Norfolk Southern spokesman Connor Spielmaker said it added two detectors near East Palestine, resulting in an average distance of 11 miles between the two detectors. Across the busiest parts of its network, Norfolk Southern has added 115 detectors since March, and with more additions, it expects the average distance between detectors to drop to about 11 miles from 13.9 miles by the end of this year, he said. En route to eastern Palestine, the company operated two of its latest digital inspection gates, which use 38 cameras to capture potential defects in trains as they pass.

However, Norfolk South saw four derailments and an employee death last year, matters that are being investigated by the National Transportation Safety Board. The city witnessed five incidents related to overheating of wheel bearings, the highest number in at least three decades.

Working with Norfolk Southern, the East Palestine Fire Department had access to a system that instantly told them what was on the rail cars, something that wasn’t in place when the derailment occurred, said Keith Drabek, chief of the department.

“I had a hard time because of the amount of fire that was going on,” he said.

Norfolk Southern paid expenses related to the derailment for East Palestine families, such as cleanup and transportation costs, and settled claims with a few companies. It plans to spend $25 million on renovating the town park and the same amount on building a training center for the city’s emergency workers.

“They made the mistake.
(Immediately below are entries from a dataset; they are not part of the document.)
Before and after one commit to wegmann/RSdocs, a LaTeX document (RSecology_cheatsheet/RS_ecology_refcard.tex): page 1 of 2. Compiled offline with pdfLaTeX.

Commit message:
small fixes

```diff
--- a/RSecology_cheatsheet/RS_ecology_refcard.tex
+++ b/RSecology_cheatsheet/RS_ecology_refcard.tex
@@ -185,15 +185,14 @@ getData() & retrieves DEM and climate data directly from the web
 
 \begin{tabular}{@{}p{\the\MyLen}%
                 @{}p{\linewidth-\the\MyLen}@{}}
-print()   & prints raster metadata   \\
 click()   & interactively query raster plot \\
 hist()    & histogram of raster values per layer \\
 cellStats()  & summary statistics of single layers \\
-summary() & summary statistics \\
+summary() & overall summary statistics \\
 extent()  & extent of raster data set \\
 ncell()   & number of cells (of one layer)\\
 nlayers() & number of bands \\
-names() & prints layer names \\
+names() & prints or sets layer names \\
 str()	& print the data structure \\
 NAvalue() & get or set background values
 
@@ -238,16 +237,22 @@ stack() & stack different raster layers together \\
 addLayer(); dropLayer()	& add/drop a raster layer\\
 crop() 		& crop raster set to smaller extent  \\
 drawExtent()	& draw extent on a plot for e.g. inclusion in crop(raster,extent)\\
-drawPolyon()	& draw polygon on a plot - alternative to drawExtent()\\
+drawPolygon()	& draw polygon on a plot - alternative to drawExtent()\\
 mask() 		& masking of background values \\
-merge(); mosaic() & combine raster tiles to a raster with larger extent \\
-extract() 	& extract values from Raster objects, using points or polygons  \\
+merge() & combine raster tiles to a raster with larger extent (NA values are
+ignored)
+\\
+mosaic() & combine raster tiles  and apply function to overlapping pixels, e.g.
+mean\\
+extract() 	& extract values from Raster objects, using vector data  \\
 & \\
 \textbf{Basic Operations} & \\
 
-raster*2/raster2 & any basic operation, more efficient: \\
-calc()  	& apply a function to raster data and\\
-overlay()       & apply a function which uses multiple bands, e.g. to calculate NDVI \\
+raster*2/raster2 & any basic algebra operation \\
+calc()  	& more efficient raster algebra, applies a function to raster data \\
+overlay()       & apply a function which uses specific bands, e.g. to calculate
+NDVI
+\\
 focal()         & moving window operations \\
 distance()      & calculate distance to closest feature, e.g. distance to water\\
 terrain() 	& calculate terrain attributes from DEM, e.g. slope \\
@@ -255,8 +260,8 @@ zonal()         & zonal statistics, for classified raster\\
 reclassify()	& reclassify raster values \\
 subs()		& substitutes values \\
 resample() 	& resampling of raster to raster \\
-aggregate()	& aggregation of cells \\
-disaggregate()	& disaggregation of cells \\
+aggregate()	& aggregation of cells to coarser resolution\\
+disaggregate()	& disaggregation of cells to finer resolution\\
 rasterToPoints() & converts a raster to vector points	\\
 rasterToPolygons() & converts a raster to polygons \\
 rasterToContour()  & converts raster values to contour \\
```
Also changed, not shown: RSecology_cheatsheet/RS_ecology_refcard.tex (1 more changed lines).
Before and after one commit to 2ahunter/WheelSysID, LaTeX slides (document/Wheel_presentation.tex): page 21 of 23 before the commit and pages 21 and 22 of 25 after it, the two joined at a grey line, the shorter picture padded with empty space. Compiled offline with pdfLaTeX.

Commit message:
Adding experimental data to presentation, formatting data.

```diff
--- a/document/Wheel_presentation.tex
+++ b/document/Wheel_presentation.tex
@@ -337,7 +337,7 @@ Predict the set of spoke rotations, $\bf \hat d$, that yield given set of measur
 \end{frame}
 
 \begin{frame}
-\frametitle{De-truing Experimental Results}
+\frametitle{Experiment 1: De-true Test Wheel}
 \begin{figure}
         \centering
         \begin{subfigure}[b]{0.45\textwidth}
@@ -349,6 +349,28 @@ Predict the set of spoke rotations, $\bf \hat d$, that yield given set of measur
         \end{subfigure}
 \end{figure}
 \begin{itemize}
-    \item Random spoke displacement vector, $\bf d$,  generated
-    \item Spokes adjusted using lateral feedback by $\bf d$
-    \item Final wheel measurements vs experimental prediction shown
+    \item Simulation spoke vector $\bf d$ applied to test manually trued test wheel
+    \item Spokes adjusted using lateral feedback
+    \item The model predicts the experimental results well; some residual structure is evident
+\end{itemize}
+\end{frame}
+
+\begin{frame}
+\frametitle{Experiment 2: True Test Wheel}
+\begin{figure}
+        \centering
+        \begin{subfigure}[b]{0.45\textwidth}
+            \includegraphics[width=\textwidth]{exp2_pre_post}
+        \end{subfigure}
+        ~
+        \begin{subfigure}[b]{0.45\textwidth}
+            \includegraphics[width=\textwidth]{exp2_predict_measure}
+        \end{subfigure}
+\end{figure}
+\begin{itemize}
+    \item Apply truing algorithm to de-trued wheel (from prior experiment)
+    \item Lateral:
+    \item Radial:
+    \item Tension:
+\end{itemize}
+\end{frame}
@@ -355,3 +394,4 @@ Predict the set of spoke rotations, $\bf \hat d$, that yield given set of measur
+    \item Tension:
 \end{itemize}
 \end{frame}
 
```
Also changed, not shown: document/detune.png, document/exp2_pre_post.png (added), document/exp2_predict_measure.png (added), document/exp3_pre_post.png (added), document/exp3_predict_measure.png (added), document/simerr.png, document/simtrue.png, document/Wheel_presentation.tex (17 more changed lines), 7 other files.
They’re cleaning it up,” Mayor Conway said. “But it would be nice if the mistake hadn’t happened in the first place.”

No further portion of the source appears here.